• [RECORDS FOR THIS TASK]

■ ■ ■

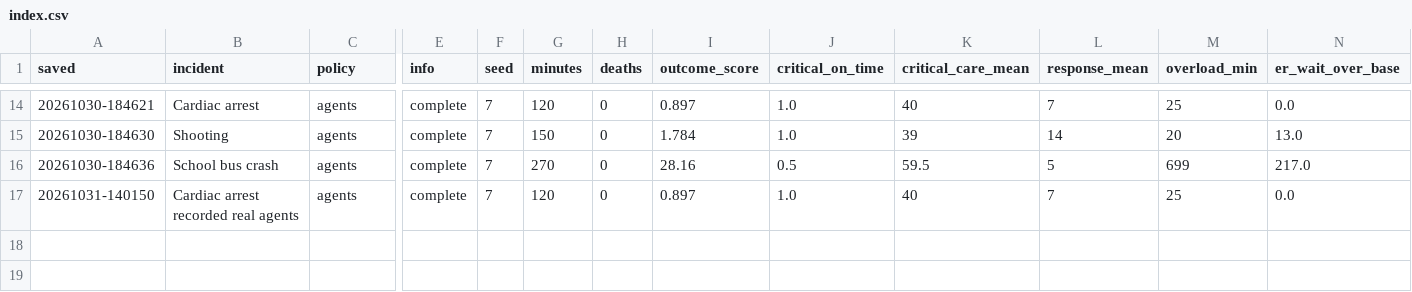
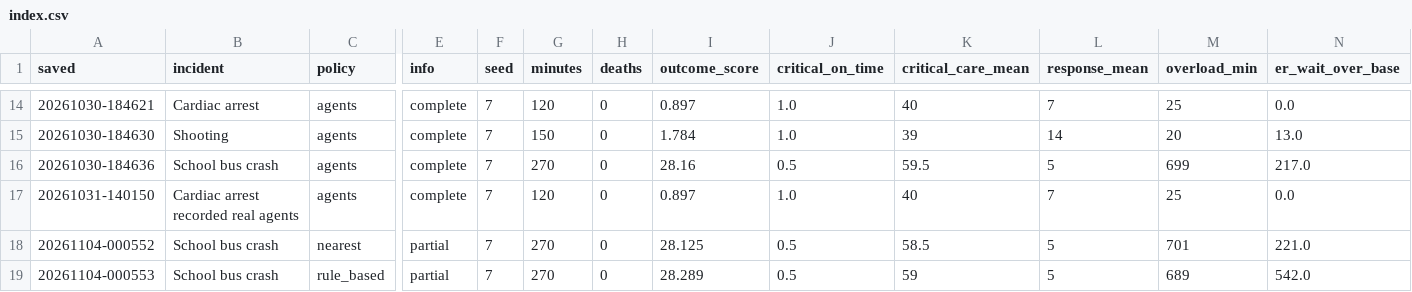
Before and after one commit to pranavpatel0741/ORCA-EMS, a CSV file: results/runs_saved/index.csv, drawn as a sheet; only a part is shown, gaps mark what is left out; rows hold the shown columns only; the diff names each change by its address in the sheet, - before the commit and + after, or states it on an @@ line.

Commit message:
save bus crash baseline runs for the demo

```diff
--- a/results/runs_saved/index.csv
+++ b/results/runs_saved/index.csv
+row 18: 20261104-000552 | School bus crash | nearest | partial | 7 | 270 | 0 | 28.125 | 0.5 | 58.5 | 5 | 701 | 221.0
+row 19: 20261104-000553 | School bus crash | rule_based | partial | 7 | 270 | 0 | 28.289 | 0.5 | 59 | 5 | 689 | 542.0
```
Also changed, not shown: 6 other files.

■ ■ ■

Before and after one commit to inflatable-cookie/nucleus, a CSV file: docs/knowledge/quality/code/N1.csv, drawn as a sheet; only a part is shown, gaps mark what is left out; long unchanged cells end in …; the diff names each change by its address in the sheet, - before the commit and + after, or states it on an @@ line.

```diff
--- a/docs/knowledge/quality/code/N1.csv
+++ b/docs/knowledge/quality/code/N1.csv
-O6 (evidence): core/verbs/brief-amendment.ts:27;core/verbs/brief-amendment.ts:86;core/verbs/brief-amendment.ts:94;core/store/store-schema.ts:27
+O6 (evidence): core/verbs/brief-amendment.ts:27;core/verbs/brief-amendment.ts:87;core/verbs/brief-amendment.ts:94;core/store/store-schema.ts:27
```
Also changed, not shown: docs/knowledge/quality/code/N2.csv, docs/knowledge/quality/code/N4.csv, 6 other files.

■ ■ ■

• [EXERCISE] What is wanted is a copy of every line in the listing that includes the word "schema".

• [SOLUTION]
-O6 (evidence): core/verbs/brief-amendment.ts:27;core/verbs/brief-amendment.ts:86;core/verbs/brief-amendment.ts:94;core/store/store-schema.ts:27
+O6 (evidence): core/verbs/brief-amendment.ts:27;core/verbs/brief-amendment.ts:87;core/verbs/brief-amendment.ts:94;core/store/store-schema.ts:27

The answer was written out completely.